▶ _Activity_: Write out, without any change, the lines in the material below that run from the line with "diff --git a/assets/styles.css" through the line with "ax[0].set_xlim(*rangeXY[0])", both included.

▶ _Excerpted data_:
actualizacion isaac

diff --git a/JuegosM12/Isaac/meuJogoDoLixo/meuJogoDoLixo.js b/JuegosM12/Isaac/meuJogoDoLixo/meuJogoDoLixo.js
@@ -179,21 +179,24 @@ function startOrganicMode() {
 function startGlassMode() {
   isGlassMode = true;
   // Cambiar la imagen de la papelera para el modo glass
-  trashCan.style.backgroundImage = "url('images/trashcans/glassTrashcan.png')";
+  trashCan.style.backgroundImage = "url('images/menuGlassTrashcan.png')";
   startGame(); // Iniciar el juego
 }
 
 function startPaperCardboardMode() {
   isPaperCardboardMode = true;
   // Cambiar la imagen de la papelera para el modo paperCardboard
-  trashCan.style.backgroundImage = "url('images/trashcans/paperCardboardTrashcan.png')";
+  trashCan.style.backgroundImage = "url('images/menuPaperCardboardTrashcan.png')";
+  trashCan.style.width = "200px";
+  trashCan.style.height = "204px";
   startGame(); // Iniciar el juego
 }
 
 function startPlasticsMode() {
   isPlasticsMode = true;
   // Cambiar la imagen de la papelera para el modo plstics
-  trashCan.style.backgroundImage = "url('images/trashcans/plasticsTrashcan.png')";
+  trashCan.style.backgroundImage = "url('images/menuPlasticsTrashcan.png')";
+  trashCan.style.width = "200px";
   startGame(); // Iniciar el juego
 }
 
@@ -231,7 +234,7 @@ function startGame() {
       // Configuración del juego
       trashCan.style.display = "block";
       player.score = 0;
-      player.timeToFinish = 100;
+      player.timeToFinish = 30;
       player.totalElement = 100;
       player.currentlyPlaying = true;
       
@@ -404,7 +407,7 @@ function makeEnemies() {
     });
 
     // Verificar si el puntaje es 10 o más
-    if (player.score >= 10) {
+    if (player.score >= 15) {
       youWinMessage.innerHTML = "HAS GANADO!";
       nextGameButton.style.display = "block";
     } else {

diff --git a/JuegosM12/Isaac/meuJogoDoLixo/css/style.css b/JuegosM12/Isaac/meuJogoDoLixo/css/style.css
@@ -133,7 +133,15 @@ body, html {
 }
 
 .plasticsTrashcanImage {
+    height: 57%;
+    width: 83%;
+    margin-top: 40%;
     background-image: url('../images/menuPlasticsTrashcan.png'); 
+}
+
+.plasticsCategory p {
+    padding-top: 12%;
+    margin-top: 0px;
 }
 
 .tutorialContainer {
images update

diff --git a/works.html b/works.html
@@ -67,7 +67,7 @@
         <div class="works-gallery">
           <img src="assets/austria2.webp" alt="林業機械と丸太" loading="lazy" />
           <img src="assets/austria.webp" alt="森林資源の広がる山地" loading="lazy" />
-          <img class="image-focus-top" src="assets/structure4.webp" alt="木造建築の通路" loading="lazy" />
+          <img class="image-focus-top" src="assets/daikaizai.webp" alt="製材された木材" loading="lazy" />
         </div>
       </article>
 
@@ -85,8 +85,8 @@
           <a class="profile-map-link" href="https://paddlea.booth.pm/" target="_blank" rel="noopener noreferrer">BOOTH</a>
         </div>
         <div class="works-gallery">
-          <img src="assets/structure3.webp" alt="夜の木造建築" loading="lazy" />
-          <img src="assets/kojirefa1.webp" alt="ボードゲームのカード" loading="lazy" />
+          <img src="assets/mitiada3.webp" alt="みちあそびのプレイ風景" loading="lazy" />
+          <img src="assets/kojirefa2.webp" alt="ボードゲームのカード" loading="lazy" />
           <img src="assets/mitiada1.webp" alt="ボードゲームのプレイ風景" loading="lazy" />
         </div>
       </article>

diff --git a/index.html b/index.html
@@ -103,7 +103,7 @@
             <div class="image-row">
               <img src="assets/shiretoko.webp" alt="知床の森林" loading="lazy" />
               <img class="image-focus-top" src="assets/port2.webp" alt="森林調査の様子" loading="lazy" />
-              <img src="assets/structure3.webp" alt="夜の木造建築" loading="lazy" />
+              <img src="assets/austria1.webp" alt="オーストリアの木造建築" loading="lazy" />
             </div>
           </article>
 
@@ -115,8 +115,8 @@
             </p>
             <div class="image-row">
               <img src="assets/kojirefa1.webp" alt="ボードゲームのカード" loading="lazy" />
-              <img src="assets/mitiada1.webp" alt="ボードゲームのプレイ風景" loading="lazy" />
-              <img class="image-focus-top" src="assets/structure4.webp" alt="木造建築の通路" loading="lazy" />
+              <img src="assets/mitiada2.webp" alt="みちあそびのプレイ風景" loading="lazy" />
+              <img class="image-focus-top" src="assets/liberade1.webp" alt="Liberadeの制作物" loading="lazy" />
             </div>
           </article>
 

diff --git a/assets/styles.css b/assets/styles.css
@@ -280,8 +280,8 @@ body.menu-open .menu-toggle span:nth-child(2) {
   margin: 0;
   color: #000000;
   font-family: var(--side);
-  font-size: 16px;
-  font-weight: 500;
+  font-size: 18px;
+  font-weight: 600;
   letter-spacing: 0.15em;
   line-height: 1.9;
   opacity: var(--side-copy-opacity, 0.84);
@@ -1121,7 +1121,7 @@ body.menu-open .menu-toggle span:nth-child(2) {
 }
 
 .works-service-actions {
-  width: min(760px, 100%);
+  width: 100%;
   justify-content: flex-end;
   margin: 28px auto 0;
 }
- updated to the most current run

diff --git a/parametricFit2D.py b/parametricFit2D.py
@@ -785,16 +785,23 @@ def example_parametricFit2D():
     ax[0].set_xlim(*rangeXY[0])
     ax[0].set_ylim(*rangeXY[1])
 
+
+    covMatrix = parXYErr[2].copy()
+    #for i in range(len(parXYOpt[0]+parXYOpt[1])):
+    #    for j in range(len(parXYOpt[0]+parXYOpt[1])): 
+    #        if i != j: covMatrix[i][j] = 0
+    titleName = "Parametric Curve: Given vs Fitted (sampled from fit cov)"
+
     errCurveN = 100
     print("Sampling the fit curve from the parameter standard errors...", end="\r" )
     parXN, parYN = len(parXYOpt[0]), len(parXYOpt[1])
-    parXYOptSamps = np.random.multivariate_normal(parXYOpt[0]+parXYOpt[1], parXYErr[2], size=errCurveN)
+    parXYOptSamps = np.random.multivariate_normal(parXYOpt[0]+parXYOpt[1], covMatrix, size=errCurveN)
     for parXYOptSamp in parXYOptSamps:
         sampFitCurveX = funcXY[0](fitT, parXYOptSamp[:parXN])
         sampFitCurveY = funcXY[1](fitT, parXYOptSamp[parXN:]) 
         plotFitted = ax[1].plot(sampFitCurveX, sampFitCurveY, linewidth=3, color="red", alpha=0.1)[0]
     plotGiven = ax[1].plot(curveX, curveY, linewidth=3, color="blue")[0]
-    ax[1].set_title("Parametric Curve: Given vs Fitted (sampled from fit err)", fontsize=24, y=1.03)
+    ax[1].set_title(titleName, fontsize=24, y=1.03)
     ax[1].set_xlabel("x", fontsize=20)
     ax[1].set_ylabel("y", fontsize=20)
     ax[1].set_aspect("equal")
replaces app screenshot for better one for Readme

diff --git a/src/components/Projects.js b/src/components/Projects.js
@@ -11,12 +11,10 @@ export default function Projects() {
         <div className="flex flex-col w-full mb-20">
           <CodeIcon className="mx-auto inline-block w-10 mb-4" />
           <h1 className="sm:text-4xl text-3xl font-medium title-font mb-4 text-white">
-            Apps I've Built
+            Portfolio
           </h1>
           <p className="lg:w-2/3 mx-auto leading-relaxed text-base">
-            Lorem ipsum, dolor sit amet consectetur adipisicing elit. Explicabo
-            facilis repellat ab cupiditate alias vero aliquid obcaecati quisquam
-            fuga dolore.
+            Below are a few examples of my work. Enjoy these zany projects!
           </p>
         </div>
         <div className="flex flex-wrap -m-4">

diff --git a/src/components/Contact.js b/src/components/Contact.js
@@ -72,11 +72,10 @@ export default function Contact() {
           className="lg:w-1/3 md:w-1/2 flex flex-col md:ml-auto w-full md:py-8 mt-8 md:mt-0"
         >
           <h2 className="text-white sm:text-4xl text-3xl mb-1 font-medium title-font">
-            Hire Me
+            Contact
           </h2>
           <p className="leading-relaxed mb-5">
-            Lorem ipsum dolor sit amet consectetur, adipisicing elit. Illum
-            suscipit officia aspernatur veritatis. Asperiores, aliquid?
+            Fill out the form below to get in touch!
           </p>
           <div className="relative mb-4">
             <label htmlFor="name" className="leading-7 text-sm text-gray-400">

▶ _Response for this exercise_:
diff --git a/assets/styles.css b/assets/styles.css
@@ -280,8 +280,8 @@ body.menu-open .menu-toggle span:nth-child(2) {
   margin: 0;
   color: #000000;
   font-family: var(--side);
-  font-size: 16px;
-  font-weight: 500;
+  font-size: 18px;
+  font-weight: 600;
   letter-spacing: 0.15em;
   line-height: 1.9;
   opacity: var(--side-copy-opacity, 0.84);
@@ -1121,7 +1121,7 @@ body.menu-open .menu-toggle span:nth-child(2) {
 }
 
 .works-service-actions {
-  width: min(760px, 100%);
+  width: 100%;
   justify-content: flex-end;
   margin: 28px auto 0;
 }
- updated to the most current run

diff --git a/parametricFit2D.py b/parametricFit2D.py
@@ -785,16 +785,23 @@ def example_parametricFit2D():
     ax[0].set_xlim(*rangeXY[0])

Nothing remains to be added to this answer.